◆ **Problem to solve**
Lines with "analyser": please show every one of them from the listing below.
■ ■ ■
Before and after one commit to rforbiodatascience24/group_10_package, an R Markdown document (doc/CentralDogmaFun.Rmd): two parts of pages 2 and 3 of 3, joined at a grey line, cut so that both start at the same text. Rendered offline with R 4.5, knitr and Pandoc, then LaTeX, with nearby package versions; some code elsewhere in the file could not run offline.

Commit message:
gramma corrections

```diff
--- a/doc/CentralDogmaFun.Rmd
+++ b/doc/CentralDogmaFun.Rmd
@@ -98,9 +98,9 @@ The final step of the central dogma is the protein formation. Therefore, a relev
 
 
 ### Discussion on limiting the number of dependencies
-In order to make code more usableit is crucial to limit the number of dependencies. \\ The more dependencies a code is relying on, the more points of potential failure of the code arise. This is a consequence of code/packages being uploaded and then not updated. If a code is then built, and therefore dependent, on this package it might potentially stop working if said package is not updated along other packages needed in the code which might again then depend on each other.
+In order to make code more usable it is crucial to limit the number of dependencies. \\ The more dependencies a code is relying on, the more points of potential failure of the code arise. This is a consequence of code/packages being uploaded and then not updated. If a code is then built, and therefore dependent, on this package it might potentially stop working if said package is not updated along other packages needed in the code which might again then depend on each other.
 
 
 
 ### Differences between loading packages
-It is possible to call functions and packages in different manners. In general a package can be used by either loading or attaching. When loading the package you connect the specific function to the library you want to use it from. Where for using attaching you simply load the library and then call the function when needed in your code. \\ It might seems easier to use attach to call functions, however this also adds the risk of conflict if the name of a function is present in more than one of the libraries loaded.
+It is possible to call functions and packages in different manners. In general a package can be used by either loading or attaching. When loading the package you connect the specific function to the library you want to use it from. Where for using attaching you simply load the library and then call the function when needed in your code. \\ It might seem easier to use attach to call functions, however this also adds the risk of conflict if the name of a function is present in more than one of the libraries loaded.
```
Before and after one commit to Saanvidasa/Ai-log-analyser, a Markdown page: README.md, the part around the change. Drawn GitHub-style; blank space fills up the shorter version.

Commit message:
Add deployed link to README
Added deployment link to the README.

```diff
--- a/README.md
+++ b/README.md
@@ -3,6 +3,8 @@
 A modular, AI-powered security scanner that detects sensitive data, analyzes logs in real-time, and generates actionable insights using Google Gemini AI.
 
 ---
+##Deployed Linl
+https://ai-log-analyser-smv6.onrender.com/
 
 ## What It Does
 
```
■ ■ ■
◆ **Result of the exercise**
Before and after one commit to Saanvidasa/Ai-log-analyser, a Markdown page: README.md, the part around the change. Drawn GitHub-style; blank space fills up the shorter version.
+https://ai-log-analyser-smv6.onrender.com/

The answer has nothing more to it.